The closing of a Chapter 7 bankruptcy case signifies the end of the bankruptcy. At the end of the case, you will receive a bankruptcy discharge which means all of the debts included in your bankruptcy case are no longer legally enforceable. However, your case can also be closed through a dismissal, which does not result in a discharge. The closing of the case is administrative in nature, and you will be notified your case is closed by mail.
Chapter 7 Bankruptcy
Chapter 7 bankruptcy is sometimes referred to as a liquidation proceeding because your assets may be sold to repay your creditors. During the bankruptcy, a Chapter 7 bankruptcy trustee will seize eligible assets and sell them. The trustee pays your creditors in order of their priority, which is determined according to the type of debt. For example, child support obligations and debts owed to the government will be paid first. However, many assets are protected from seizure by the trustee, so you may have few assets to sell, or none at all. This makes the bankruptcy case very short; most Chapter 7 bankruptcies are completed within six months.
A bankruptcy discharge releases you from the legal obligation to repay your debts. After you receive a bankruptcy discharge, your debts are no longer legally enforceable and your creditors cannot initiate legal action against you. In a Chapter 7 bankruptcy case, you will typically receive a bankruptcy discharge about 90 days after you file your bankruptcy petition. However, if a creditor challenges your bankruptcy, your discharge may be delayed. Typically, the bankruptcy court clerk will mail you a copy of your bankruptcy discharge or, if you hire an attorney, it may be sent to your attorney’s office. If you do not receive a notice of your bankruptcy discharge, you can contact the bankruptcy clerk’s office to check on the status of your case and request an additional copy of the discharge be mailed to you.
Closing a Bankruptcy Case

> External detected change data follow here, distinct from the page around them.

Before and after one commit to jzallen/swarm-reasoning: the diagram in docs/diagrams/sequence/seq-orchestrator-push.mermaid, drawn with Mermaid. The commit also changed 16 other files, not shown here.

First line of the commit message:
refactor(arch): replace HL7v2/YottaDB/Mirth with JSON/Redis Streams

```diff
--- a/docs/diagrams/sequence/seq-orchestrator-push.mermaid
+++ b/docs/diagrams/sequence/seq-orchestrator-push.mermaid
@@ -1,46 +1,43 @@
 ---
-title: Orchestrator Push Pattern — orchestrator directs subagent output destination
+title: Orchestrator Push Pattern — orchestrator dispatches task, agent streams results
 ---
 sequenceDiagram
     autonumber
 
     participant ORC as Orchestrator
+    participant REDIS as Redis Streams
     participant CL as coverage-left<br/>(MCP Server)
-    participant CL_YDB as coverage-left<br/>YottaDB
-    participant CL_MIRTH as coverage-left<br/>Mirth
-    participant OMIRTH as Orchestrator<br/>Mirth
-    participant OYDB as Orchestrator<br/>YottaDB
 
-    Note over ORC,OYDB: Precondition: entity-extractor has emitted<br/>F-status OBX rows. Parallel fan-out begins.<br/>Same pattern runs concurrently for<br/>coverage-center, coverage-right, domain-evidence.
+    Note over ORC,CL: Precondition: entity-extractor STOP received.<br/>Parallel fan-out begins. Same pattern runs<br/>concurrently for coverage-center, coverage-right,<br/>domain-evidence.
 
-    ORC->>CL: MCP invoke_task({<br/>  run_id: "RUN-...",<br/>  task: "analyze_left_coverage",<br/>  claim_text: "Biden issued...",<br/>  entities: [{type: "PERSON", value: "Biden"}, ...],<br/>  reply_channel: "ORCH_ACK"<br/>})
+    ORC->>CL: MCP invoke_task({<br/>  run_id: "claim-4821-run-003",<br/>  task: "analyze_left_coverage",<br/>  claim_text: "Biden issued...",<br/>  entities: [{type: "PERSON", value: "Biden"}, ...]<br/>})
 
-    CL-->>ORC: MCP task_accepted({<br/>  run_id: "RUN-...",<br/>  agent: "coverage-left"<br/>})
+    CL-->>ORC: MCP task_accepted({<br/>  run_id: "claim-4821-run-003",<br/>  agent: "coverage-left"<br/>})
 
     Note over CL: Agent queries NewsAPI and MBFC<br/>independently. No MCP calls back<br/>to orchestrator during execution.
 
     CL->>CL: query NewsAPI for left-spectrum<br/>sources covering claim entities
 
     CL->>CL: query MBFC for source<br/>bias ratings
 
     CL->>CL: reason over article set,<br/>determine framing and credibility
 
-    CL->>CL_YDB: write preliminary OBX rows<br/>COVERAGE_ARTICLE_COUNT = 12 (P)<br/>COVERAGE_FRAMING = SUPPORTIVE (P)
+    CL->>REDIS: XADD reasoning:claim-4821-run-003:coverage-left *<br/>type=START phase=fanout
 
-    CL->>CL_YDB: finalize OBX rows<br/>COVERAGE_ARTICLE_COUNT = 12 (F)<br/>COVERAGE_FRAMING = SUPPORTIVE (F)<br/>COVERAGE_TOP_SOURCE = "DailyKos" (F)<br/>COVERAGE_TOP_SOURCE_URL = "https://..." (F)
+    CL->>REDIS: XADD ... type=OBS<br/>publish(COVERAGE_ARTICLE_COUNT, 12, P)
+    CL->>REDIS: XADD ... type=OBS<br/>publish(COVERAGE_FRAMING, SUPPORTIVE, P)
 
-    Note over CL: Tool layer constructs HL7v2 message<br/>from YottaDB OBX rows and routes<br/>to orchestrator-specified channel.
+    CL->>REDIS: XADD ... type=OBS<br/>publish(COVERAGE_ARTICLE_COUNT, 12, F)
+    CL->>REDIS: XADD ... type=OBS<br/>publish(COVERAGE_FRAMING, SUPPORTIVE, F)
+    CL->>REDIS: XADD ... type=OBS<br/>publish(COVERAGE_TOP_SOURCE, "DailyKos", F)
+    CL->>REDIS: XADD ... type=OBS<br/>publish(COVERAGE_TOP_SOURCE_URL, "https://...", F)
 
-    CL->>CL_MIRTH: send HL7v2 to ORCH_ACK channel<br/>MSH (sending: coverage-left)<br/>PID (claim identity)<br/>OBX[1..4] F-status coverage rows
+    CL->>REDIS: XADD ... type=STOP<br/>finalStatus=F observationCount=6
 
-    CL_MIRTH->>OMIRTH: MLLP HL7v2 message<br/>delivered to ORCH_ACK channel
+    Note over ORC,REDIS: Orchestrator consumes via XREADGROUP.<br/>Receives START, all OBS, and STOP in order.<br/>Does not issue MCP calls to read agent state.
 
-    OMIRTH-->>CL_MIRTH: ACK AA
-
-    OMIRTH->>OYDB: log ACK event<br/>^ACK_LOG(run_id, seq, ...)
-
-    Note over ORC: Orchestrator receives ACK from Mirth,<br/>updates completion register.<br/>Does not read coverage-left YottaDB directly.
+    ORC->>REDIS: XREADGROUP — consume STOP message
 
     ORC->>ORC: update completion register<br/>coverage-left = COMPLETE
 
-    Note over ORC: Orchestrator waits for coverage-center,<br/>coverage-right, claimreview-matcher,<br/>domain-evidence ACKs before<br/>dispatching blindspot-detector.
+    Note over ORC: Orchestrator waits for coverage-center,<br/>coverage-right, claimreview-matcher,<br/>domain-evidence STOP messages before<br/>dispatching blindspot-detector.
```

The time it takes to close your bankruptcy case will depend on several factors, including the number of assets your bankruptcy trustee must distribute to your creditors and if any additional issues arise that delay the closing of the case. If you have few or no assets to distribute to creditors, your case will likely be closed soon after you receive your discharge. As with your bankruptcy discharge, you can contact the bankruptcy clerk to determine when your case is closed.
Read More: Difference Between Bankruptcy Closing & Dismissal
Dismissal of the Bankruptcy Case
Your bankruptcy case may also be closed if the judge dismisses your case. A dismissal means the court throws out your request for bankruptcy protection; unlike a bankruptcy discharge, a dismissal allows your creditors to collect your debts. There are several reasons a Chapter 7 bankruptcy case may be dismissed, for example, if you choose not to proceed with your bankruptcy case or do not comply with one of the rules of Chapter 7. The judge can also dismiss your case if she believes you are abusing federal law by filing for Chapter 7 bankruptcy in bad faith. In a dismissal, you will receive notice of a motion to dismiss your bankruptcy case. If you act quickly after receiving a bankruptcy dismissal and correct the issues that caused the dismissal, you may be able to reopen your case by filing a motion to reopen.
Public Access to Court Electronic Records, or PACER, is one way to monitor your bankruptcy case. Bankruptcy cases are available for viewing through the PACER website, and you do not need to be a licensed attorney to have access. It is free to register with PACER; however, if you wish to download your case documents, you may have to pay a fee. PACER charges 10 cents for each page you retrieve from the system. If your charges for the quarter total less than $15, your fees will be waived.
- Hodson Law Office: Understanding Bankruptcy
- United States Courts: Discharge in Bankruptcy
- Shaev and Fleishman: Chapter 7 Bankruptcy Dismissal
- Northern Ohio Bankruptcy Information: Case Closed Without a Discharge? 5 Things to Do Now
- Law Office of Mark B. French: Frequently Asked Questions
- PACER: Frequently Asked Questions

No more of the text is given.